While many sites comply with DMCA-style takedown requests in order to maintain their ‘safe harbor’ status, sites such as The Pirate Bay routinely refuse to take anything down.
For a long time there was little that could be done to stop casual users from subsequently finding content on sites like TPB by using regular search engines such as Google. However, during the last couple of years a growing movement has sought to do just that, not just against sites like TPB, but against all domains, no matter what their copyright policies.
Although Google regularly posts takedown requests it receives to the Chilling Effects Clearinghouse, the scale of the issue had largely been hidden. That changed with the publication of the company’s Transparency Report earlier this year.
What that continually updated database shows today is a huge and increasing effort by rightsholders to have links to copyright content hidden from the prying eyes of Google searchers on a scale never seen before.
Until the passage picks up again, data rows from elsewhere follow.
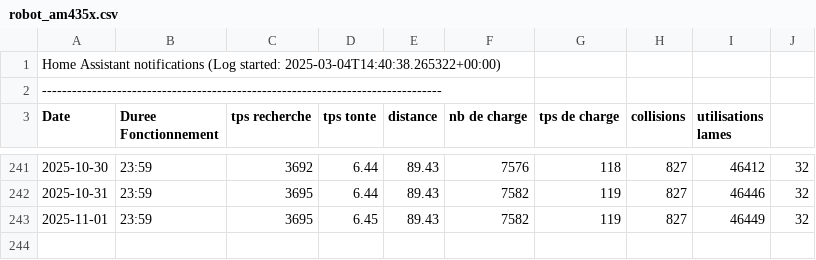
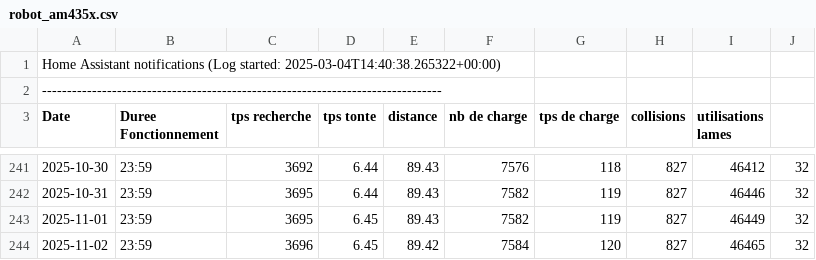
Before and after one commit to remycrochon/home-assistant, a CSV file: fichiers/robot_am435x.csv, drawn as a sheet; only a part is shown, gaps mark what is left out; the diff names each change by its address in the sheet, - before the commit and + after, or states it on an @@ line.

```diff
--- a/fichiers/robot_am435x.csv
+++ b/fichiers/robot_am435x.csv
+row 244: 2025-11-02 | 23:59 | 3696 | 6.45 | 89.42 | 7584 | 120 | 827 | 46465 | 32
```
Also changed, not shown: fichiers/energie2024.csv, fichiers/log_esp178.csv, 3 other files.
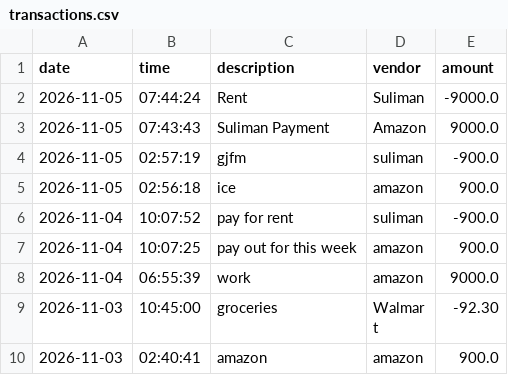
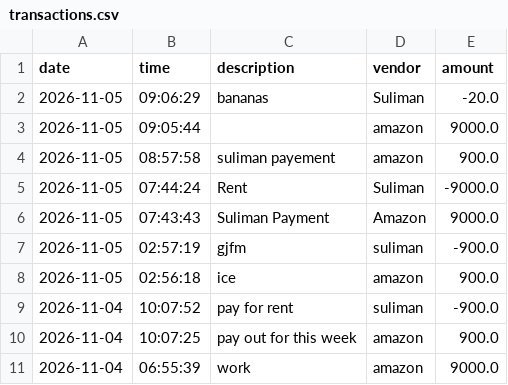
Before and after one commit to salabili212/capstone-1, a CSV file: src/main/resources/transactions.csv, drawn as a sheet; only a part is shown; the shorter side is filled out with more unchanged rows.

```diff
--- a/src/main/resources/transactions.csv
+++ b/src/main/resources/transactions.csv
@@ -1,2 +1,5 @@
 date|time|description|vendor|amount
+2026-11-05|09:06:29|bananas|Suliman|-20.0
+2026-11-05|09:05:44||amazon|9000.0
+2026-11-05|08:57:58|suliman payement |amazon |900.0
 2026-11-05|07:44:24|Rent|Suliman|-9000.0
```
Also changed, not shown: 1 other file.
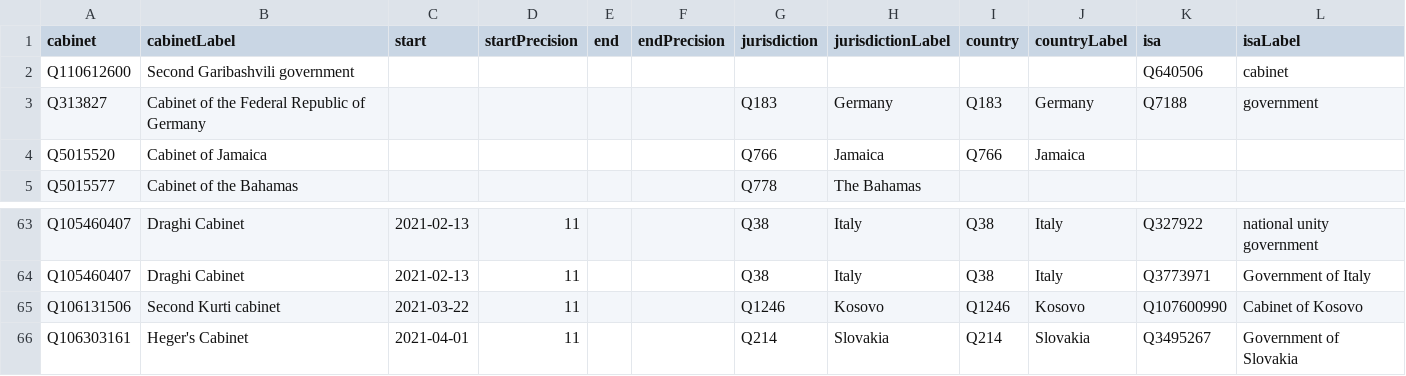
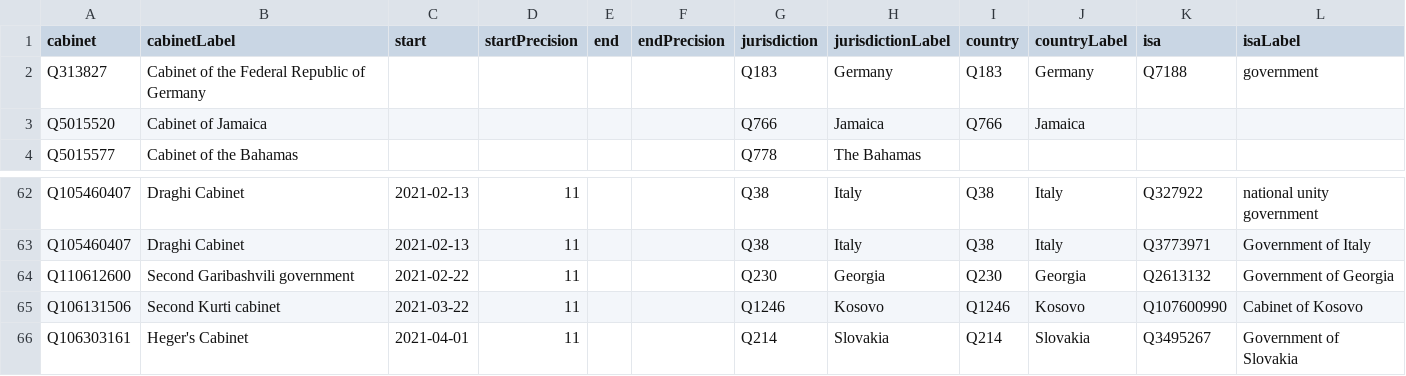
Before and after one commit to every-politician-scrapers/current-governments-enwiki, a CSV file: data/wikidata.csv, drawn as a sheet; only a part is shown, gaps mark what is left out; removed rows and columns are numbered as before the commit, all else as after; the diff names each change by its address in the sheet, - before the commit and + after, or states it on an @@ line.

Commit message:
Compare external sources to Wikidata

```diff
--- a/data/wikidata.csv
+++ b/data/wikidata.csv
-row 2: Q110612600 | Second Garibashvili government |  |  |  |  |  |  |  |  | Q640506 | cabinet
+row 64: Q110612600 | Second Garibashvili government | 2021-02-22 | 11 |  |  | Q230 | Georgia | Q230 | Georgia | Q2613132 | Government of Georgia
```
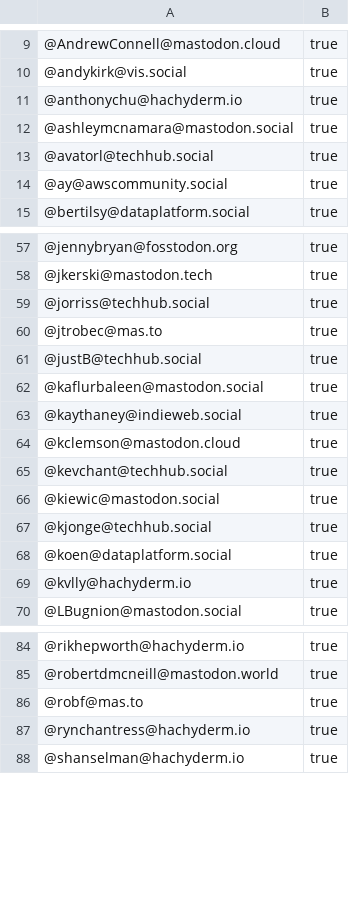
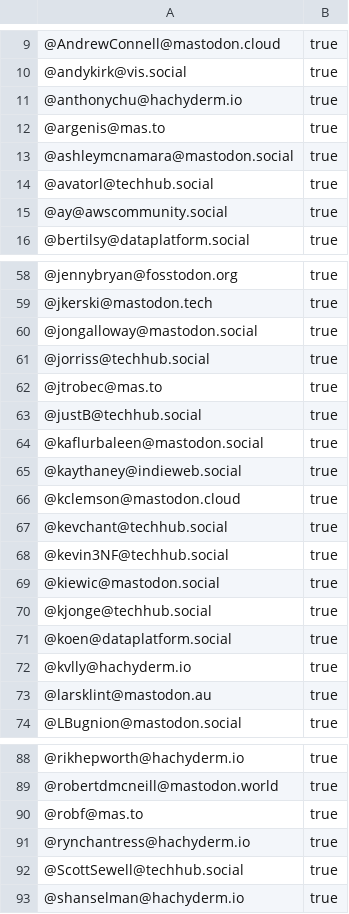
Before and after one commit to dataplat/mastodon, a CSV file: powerbi/mastodon-import.csv, drawn as a sheet; only a part is shown, gaps mark what is left out.

```diff
--- a/powerbi/mastodon-import.csv
+++ b/powerbi/mastodon-import.csv
@@ -11,2 +11,3 @@
 "@anthonychu@hachyderm.io","true"
+"@argenis@mas.to","true"
 "@ashleymcnamara@mastodon.social","true"
@@ -58,2 +59,3 @@
 "@jkerski@mastodon.tech","true"
+"@jongalloway@mastodon.social","true"
 "@jorriss@techhub.social","true"
@@ -65,2 +67,3 @@
 "@kevchant@techhub.social","true"
+"@kevin3NF@techhub.social","true"
 "@kiewic@mastodon.social","true"
@@ -69,2 +72,3 @@
 "@kvlly@hachyderm.io","true"
+"@larsklint@mastodon.au","true"
 "@LBugnion@mastodon.social","true"
@@ -87,2 +91,3 @@
 "@rynchantress@hachyderm.io","true"
+"@ScottSewell@techhub.social","true"
 "@shanselman@hachyderm.io","true"
```
Also changed, not shown: powerbi/twitter-match-archive.csv.
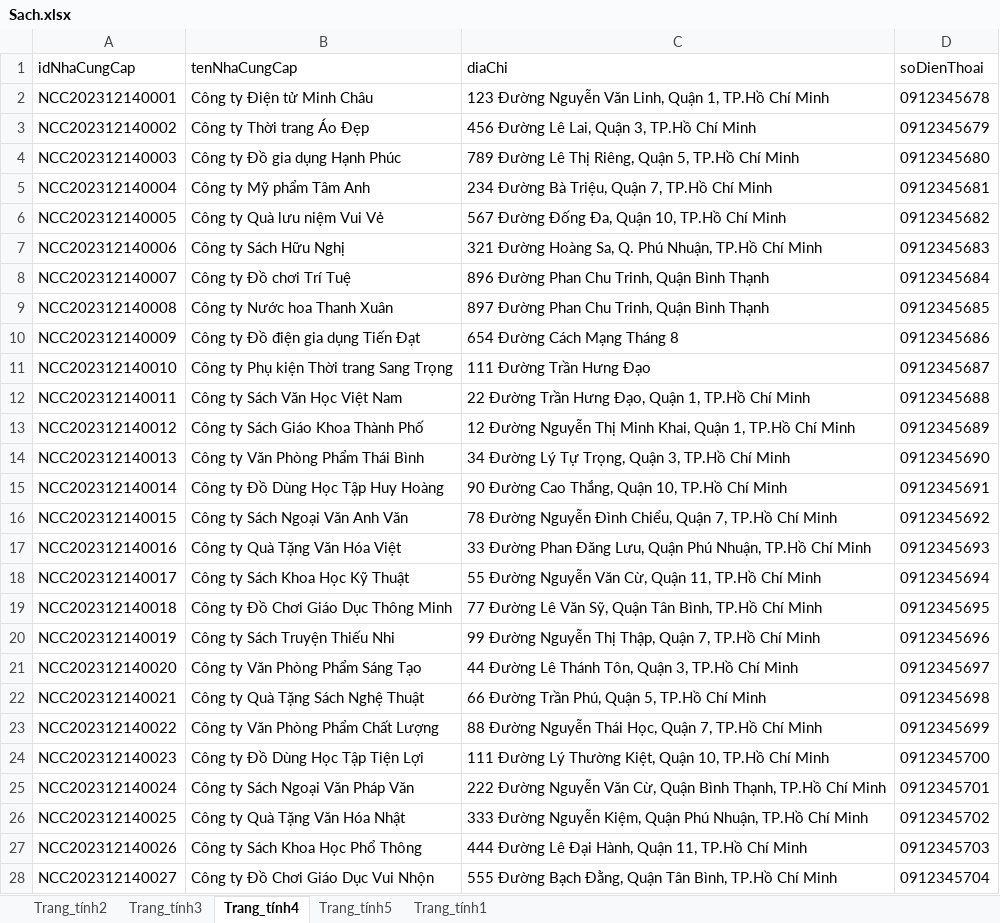
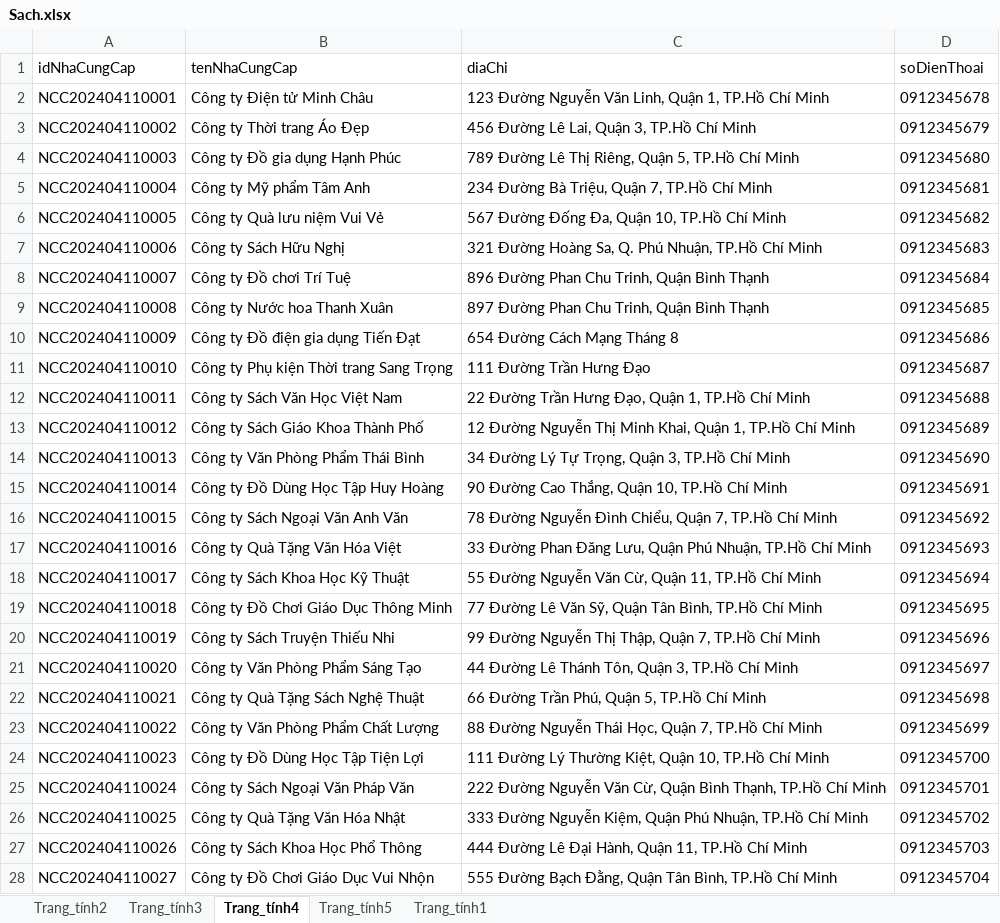
Before and after one commit to ptanndatt/Bookstore_Server_Client, an Excel workbook: Server/src/main/resources/DataImports/Sach.xlsx, sheet Trang_tính4, drawn as a sheet; only a part is shown; values as stored, in another font and other column widths than the file's, no borders; the diff covers the shown part only; the diff names each change by its address in the sheet, - before the commit and + after, or states it on an @@ line.

```diff
--- a/Server/src/main/resources/DataImports/Sach.xlsx (sheet Trang_tính4)
+++ b/Server/src/main/resources/DataImports/Sach.xlsx (sheet Trang_tính4)
-A2 (idNhaCungCap): NCC202312140001
+A2 (idNhaCungCap): NCC202404110001
-A3 (idNhaCungCap): NCC202312140002
+A3 (idNhaCungCap): NCC202404110002
-A4 (idNhaCungCap): NCC202312140003
+A4 (idNhaCungCap): NCC202404110003
-A5 (idNhaCungCap): NCC202312140004
+A5 (idNhaCungCap): NCC202404110004
-A6 (idNhaCungCap): NCC202312140005
+A6 (idNhaCungCap): NCC202404110005
-A7 (idNhaCungCap): NCC202312140006
+A7 (idNhaCungCap): NCC202404110006
-A8 (idNhaCungCap): NCC202312140007
+A8 (idNhaCungCap): NCC202404110007
-A9 (idNhaCungCap): NCC202312140008
+A9 (idNhaCungCap): NCC202404110008
-A10 (idNhaCungCap): NCC202312140009
+A10 (idNhaCungCap): NCC202404110009
-A11 (idNhaCungCap): NCC202312140010
+A11 (idNhaCungCap): NCC202404110010
-A12 (idNhaCungCap): NCC202312140011
+A12 (idNhaCungCap): NCC202404110011
-A13 (idNhaCungCap): NCC202312140012
+A13 (idNhaCungCap): NCC202404110012
-A14 (idNhaCungCap): NCC202312140013
+A14 (idNhaCungCap): NCC202404110013
-A15 (idNhaCungCap): NCC202312140014
+A15 (idNhaCungCap): NCC202404110014
-A16 (idNhaCungCap): NCC202312140015
+A16 (idNhaCungCap): NCC202404110015
-A17 (idNhaCungCap): NCC202312140016
+A17 (idNhaCungCap): NCC202404110016
-A18 (idNhaCungCap): NCC202312140017
+A18 (idNhaCungCap): NCC202404110017
-A19 (idNhaCungCap): NCC202312140018
+A19 (idNhaCungCap): NCC202404110018
-A20 (idNhaCungCap): NCC202312140019
+A20 (idNhaCungCap): NCC202404110019
-A21 (idNhaCungCap): NCC202312140020
+A21 (idNhaCungCap): NCC202404110020
-A22 (idNhaCungCap): NCC202312140021
+A22 (idNhaCungCap): NCC202404110021
-A23 (idNhaCungCap): NCC202312140022
+A23 (idNhaCungCap): NCC202404110022
-A24 (idNhaCungCap): NCC202312140023
+A24 (idNhaCungCap): NCC202404110023
-A25 (idNhaCungCap): NCC202312140024
+A25 (idNhaCungCap): NCC202404110024
-A26 (idNhaCungCap): NCC202312140025
+A26 (idNhaCungCap): NCC202404110025
-A27 (idNhaCungCap): NCC202312140026
+A27 (idNhaCungCap): NCC202404110026
-A28 (idNhaCungCap): NCC202312140027
+A28 (idNhaCungCap): NCC202404110027
```
Also changed, not shown: 2 edited cells elsewhere in this sheet, sheet Trang_tính1, sheet Trang_tính2, sheet Trang_tính3, sheet Trang_tính5, charts or pictures, 12 other files.
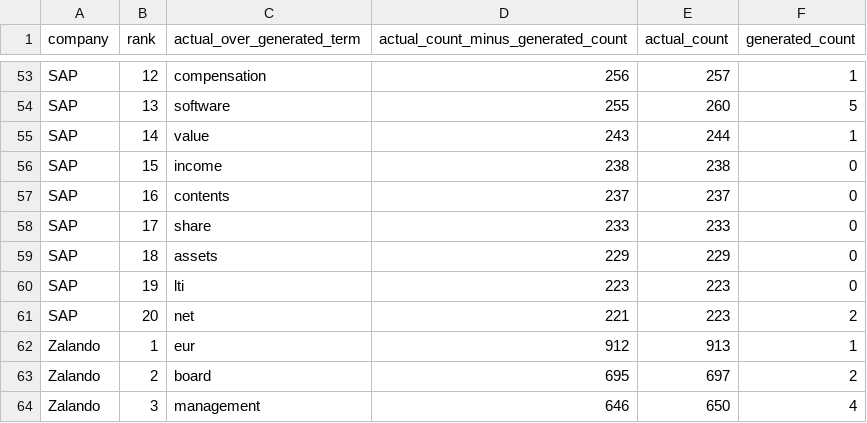
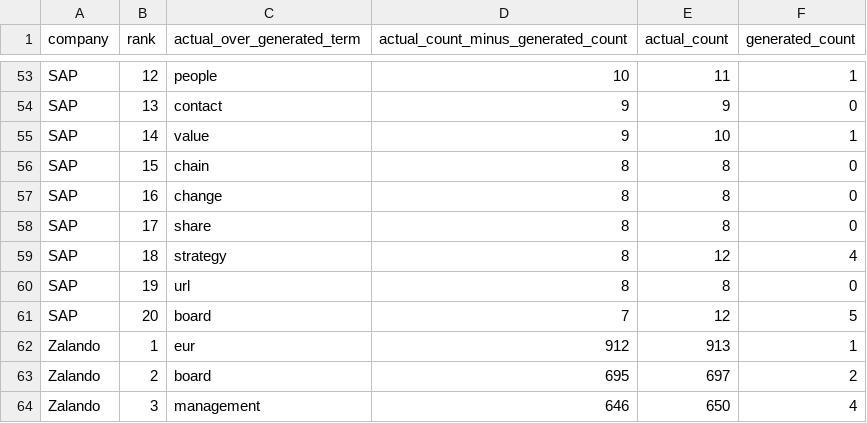
Before and after one commit to jannkrn/ESG-Report, a CSV file: results/Actual vs Generatet/Python Analyse/actual_prominent_terms.csv, drawn as a sheet; only a part is shown, gaps mark what is left out; the diff covers the shown part only; the diff names each change by its address in the sheet, - before the commit and + after, or states it on an @@ line.

```diff
--- a/results/Actual vs Generatet/Python Analyse/actual_prominent_terms.csv
+++ b/results/Actual vs Generatet/Python Analyse/actual_prominent_terms.csv
-C53 (actual_over_generated_term): compensation
+C53 (actual_over_generated_term): people
-D53: 256
+D53: 10
-E53 (actual_count): 257
+E53 (actual_count): 11
-C54 (actual_over_generated_term): software
+C54 (actual_over_generated_term): contact
-D54: 255
+D54: 9
-E54 (actual_count): 260
+E54 (actual_count): 9
-F54 (generated_count): 5
+F54 (generated_count): 0
-D55: 243
+D55: 9
-E55 (actual_count): 244
+E55 (actual_count): 10
-C56 (actual_over_generated_term): income
+C56 (actual_over_generated_term): chain
-D56: 238
+D56: 8
-E56 (actual_count): 238
+E56 (actual_count): 8
-C57 (actual_over_generated_term): contents
+C57 (actual_over_generated_term): change
-D57: 237
+D57: 8
-E57 (actual_count): 237
+E57 (actual_count): 8
-D58: 233
+D58: 8
-E58 (actual_count): 233
+E58 (actual_count): 8
-C59 (actual_over_generated_term): assets
+C59 (actual_over_generated_term): strategy
-D59: 229
+D59: 8
-E59 (actual_count): 229
+E59 (actual_count): 12
-F59 (generated_count): 0
+F59 (generated_count): 4
-C60 (actual_over_generated_term): lti
+C60 (actual_over_generated_term): url
-D60: 223
+D60: 8
-E60 (actual_count): 223
+E60 (actual_count): 8
-C61 (actual_over_generated_term): net
+C61 (actual_over_generated_term): board
-D61: 221
+D61: 7
-E61 (actual_count): 223
+E61 (actual_count): 12
-F61 (generated_count): 2
+F61 (generated_count): 5
```
Also changed, not shown: 3 added rows, 3 removed rows and 28 edited cells elsewhere in this file, data/sources.csv, results/Actual vs Generatet/Python Analyse/document_metrics_generated_vs_actual.csv, 36 other files.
Last month we reported that Google had just received a record number of URL takedown requests in a seven day period. In the week starting July 9, Google was asked to take down 719,416 URLs, up from the previous weekly record of 609,800 set in June.
Following that article the bar was raised again during the week starting July 17. A total of 736,477 URLs were taken down, but two weeks later another huge batch would eclipse even this record.
In the week starting July 23, rightsholders asked for 1,107,659 URLs to be taken down, an increase of more than 50% on the previous weekly record. But amazingly even this record was about to be smashed.
# URLs in takedown requests per week
During the week starting August 13, Google received takedown requests for 1,496,220 URLs, up 35% on the record set just two weeks earlier and a huge 1,137% increase over the 131,577 URL takedowns requested August 8 2011.
Google says that during the last four weeks it was asked by 1,825 copyright owners and 1,406 anti-piracy reporting organizations to remove 5,733,402 URLs across 32,545 domains, truly huge numbers which on recent trends look likely to increase.
While Google’s Transparency Report provides a much-valued window into the world of DMCA takedowns, it has also raised awareness among rightsholders. As can be seen from the graph above, takedown requests were fairly steady until May when the report was first published and now the stats have gone through the roof.
Finally, while the report highlights a serious business it still manages to entertain. A notice here (line 40) sent by Microsoft orders Google to takedown a URL linking to an infringing copy of Windows 7 – listed on Bing.
Another, which is possibly the most confusing so far, sees a woman asking Google to delist a mugshot of someone who isn’t her.
“This image contains my personal date of birth, height and weight but the name is incorrectly spelled and the picture is not me,” she writes.
“The registered owner of the site is Mr. Watson PO Box 1571 Clarksburg Wv. As you know Mr. Watson is Sherlock Holmes fictitious sidekick and Clarksburg Wv is the home to the FBI. Something is suspicious with this site and it’s owner,” she concludes.
In a sign that Google doesn’t always comply with takedowns, the mugshot of someone who isn’t the person requesting the takedown (and presumably didn’t take the picture) remains intact.